What is required: Take the entries below and retype them exactly.

■ ■ ■

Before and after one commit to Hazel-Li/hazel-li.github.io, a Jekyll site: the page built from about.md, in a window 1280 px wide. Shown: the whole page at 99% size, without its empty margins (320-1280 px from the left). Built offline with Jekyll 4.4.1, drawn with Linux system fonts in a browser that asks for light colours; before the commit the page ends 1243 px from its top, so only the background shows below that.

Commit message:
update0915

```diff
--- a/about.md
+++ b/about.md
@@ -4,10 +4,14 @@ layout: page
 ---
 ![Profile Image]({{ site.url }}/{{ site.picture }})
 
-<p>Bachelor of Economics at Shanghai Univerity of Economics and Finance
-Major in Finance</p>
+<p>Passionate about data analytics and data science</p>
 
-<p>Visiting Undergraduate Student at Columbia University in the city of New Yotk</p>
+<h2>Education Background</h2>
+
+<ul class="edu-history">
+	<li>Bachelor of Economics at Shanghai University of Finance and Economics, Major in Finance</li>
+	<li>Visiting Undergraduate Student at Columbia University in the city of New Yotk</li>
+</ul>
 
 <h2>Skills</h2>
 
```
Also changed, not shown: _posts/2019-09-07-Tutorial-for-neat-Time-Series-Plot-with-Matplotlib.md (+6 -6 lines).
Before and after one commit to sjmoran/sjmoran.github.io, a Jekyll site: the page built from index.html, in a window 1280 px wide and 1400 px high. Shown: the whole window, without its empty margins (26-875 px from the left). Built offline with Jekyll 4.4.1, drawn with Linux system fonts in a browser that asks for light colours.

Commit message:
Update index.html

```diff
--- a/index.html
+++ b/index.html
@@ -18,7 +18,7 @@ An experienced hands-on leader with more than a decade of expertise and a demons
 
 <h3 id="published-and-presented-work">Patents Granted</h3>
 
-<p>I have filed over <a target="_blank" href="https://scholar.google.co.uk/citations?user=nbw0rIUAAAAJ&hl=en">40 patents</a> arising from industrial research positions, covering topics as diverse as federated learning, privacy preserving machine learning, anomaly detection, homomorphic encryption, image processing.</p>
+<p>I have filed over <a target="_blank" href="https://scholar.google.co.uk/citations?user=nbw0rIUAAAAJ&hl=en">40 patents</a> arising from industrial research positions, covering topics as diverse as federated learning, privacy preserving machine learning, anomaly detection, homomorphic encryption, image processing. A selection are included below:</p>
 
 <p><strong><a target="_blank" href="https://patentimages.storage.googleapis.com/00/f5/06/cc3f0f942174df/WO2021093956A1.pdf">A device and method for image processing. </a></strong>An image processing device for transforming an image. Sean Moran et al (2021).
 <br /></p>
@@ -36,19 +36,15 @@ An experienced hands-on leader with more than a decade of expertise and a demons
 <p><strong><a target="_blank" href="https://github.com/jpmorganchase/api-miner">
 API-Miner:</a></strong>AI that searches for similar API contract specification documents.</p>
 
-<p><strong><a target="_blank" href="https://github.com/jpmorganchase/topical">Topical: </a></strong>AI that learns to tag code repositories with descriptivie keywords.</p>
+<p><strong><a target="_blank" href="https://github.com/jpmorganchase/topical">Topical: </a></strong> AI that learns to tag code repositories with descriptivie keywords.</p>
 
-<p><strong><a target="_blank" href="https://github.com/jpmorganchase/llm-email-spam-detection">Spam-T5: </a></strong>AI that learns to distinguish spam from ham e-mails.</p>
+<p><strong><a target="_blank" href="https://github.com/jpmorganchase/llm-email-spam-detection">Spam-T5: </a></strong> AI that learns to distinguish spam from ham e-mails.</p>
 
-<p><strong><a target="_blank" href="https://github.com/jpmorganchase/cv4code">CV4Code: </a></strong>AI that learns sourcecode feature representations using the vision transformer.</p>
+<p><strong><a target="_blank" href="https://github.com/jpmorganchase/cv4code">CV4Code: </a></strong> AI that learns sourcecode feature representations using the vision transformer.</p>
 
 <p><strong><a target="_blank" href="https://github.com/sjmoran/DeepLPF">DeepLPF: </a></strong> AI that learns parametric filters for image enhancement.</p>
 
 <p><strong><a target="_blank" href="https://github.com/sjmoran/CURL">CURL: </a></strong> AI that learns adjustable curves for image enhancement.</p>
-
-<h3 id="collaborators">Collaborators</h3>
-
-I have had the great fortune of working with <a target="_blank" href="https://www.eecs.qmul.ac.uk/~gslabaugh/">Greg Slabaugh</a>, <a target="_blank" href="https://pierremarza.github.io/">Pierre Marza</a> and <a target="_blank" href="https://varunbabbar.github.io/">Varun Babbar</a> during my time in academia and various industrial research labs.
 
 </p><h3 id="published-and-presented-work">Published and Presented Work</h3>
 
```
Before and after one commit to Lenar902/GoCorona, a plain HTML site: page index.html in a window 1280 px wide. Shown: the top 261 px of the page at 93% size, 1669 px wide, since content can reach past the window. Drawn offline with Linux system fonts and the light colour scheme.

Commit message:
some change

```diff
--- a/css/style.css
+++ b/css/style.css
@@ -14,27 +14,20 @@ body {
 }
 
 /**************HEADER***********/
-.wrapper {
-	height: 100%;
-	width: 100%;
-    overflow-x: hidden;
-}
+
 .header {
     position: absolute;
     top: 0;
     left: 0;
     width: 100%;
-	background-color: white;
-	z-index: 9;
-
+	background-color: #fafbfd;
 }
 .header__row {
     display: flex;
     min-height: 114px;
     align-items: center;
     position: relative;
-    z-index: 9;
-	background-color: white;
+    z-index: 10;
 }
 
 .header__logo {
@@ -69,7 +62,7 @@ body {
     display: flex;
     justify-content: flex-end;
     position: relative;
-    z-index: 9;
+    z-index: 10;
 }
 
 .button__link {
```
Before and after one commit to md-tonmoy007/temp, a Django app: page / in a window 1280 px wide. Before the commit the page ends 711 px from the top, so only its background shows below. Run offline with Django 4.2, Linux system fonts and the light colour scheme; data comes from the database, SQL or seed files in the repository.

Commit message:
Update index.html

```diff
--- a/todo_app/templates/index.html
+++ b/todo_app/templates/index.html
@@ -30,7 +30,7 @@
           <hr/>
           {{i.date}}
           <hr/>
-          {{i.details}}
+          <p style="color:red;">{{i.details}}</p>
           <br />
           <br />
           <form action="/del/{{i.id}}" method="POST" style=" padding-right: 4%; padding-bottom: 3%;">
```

■ ■ ■

Task output:
Before and after one commit to Hazel-Li/hazel-li.github.io, a Jekyll site: the page built from about.md, in a window 1280 px wide. Shown: the whole page at 99% size, without its empty margins (320-1280 px from the left). Built offline with Jekyll 4.4.1, drawn with Linux system fonts in a browser that asks for light colours; before the commit the page ends 1243 px from its top, so only the background shows below that.

Commit message:
update0915

```diff
--- a/about.md
+++ b/about.md
@@ -4,10 +4,14 @@ layout: page
 ---
 ![Profile Image]({{ site.url }}/{{ site.picture }})
 
-<p>Bachelor of Economics at Shanghai Univerity of Economics and Finance
-Major in Finance</p>
+<p>Passionate about data analytics and data science</p>
 
-<p>Visiting Undergraduate Student at Columbia University in the city of New Yotk</p>
+<h2>Education Background</h2>
+
+<ul class="edu-history">
+	<li>Bachelor of Economics at Shanghai University of Finance and Economics, Major in Finance</li>
+	<li>Visiting Undergraduate Student at Columbia University in the city of New Yotk</li>
+</ul>
 
 <h2>Skills</h2>
 
```
Also changed, not shown: _posts/2019-09-07-Tutorial-for-neat-Time-Series-Plot-with-Matplotlib.md (+6 -6 lines).
Before and after one commit to sjmoran/sjmoran.github.io, a Jekyll site: the page built from index.html, in a window 1280 px wide and 1400 px high. Shown: the whole window, without its empty margins (26-875 px from the left). Built offline with Jekyll 4.4.1, drawn with Linux system fonts in a browser that asks for light colours.

Commit message:
Update index.html

```diff
--- a/index.html
+++ b/index.html
@@ -18,7 +18,7 @@ An experienced hands-on leader with more than a decade of expertise and a demons
 
 <h3 id="published-and-presented-work">Patents Granted</h3>
 
-<p>I have filed over <a target="_blank" href="https://scholar.google.co.uk/citations?user=nbw0rIUAAAAJ&hl=en">40 patents</a> arising from industrial research positions, covering topics as diverse as federated learning, privacy preserving machine learning, anomaly detection, homomorphic encryption, image processing.</p>
+<p>I have filed over <a target="_blank" href="https://scholar.google.co.uk/citations?user=nbw0rIUAAAAJ&hl=en">40 patents</a> arising from industrial research positions, covering topics as diverse as federated learning, privacy preserving machine learning, anomaly detection, homomorphic encryption, image processing. A selection are included below:</p>
 
 <p><strong><a target="_blank" href="https://patentimages.storage.googleapis.com/00/f5/06/cc3f0f942174df/WO2021093956A1.pdf">A device and method for image processing. </a></strong>An image processing device for transforming an image. Sean Moran et al (2021).
 <br /></p>
@@ -36,19 +36,15 @@ An experienced hands-on leader with more than a decade of expertise and a demons
 <p><strong><a target="_blank" href="https://github.com/jpmorganchase/api-miner">
 API-Miner:</a></strong>AI that searches for similar API contract specification documents.</p>
 
-<p><strong><a target="_blank" href="https://github.com/jpmorganchase/topical">Topical: </a></strong>AI that learns to tag code repositories with descriptivie keywords.</p>
+<p><strong><a target="_blank" href="https://github.com/jpmorganchase/topical">Topical: </a></strong> AI that learns to tag code repositories with descriptivie keywords.</p>
 
-<p><strong><a target="_blank" href="https://github.com/jpmorganchase/llm-email-spam-detection">Spam-T5: </a></strong>AI that learns to distinguish spam from ham e-mails.</p>
+<p><strong><a target="_blank" href="https://github.com/jpmorganchase/llm-email-spam-detection">Spam-T5: </a></strong> AI that learns to distinguish spam from ham e-mails.</p>
 
-<p><strong><a target="_blank" href="https://github.com/jpmorganchase/cv4code">CV4Code: </a></strong>AI that learns sourcecode feature representations using the vision transformer.</p>
+<p><strong><a target="_blank" href="https://github.com/jpmorganchase/cv4code">CV4Code: </a></strong> AI that learns sourcecode feature representations using the vision transformer.</p>
 
 <p><strong><a target="_blank" href="https://github.com/sjmoran/DeepLPF">DeepLPF: </a></strong> AI that learns parametric filters for image enhancement.</p>
 
 <p><strong><a target="_blank" href="https://github.com/sjmoran/CURL">CURL: </a></strong> AI that learns adjustable curves for image enhancement.</p>
-
-<h3 id="collaborators">Collaborators</h3>
-
-I have had the great fortune of working with <a target="_blank" href="https://www.eecs.qmul.ac.uk/~gslabaugh/">Greg Slabaugh</a>, <a target="_blank" href="https://pierremarza.github.io/">Pierre Marza</a> and <a target="_blank" href="https://varunbabbar.github.io/">Varun Babbar</a> during my time in academia and various industrial research labs.
 
 </p><h3 id="published-and-presented-work">Published and Presented Work</h3>
 
```
Before and after one commit to Lenar902/GoCorona, a plain HTML site: page index.html in a window 1280 px wide. Shown: the top 261 px of the page at 93% size, 1669 px wide, since content can reach past the window. Drawn offline with Linux system fonts and the light colour scheme.

Commit message:
some change

```diff
--- a/css/style.css
+++ b/css/style.css
@@ -14,27 +14,20 @@ body {
 }
 
 /**************HEADER***********/
-.wrapper {
-	height: 100%;
-	width: 100%;
-    overflow-x: hidden;
-}
+
 .header {
     position: absolute;
     top: 0;
     left: 0;
     width: 100%;
-	background-color: white;
-	z-index: 9;
-
+	background-color: #fafbfd;
 }
 .header__row {
     display: flex;
     min-height: 114px;
     align-items: center;
     position: relative;
-    z-index: 9;
-	background-color: white;
+    z-index: 10;
 }
 
 .header__logo {
@@ -69,7 +62,7 @@ body {
     display: flex;
     justify-content: flex-end;
     position: relative;
-    z-index: 9;
+    z-index: 10;
 }
 
 .button__link {
```
Before and after one commit to md-tonmoy007/temp, a Django app: page / in a window 1280 px wide. Before the commit the page ends 711 px from the top, so only its background shows below. Run offline with Django 4.2, Linux system fonts and the light colour scheme; data comes from the database, SQL or seed files in the repository.

Commit message:
Update index.html

```diff
--- a/todo_app/templates/index.html
+++ b/todo_app/templates/index.html
@@ -30,7 +30,7 @@
           <hr/>
           {{i.date}}
           <hr/>
-          {{i.details}}
+          <p style="color:red;">{{i.details}}</p>
           <br />
           <br />
           <form action="/del/{{i.id}}" method="POST" style=" padding-right: 4%; padding-bottom: 3%;">
```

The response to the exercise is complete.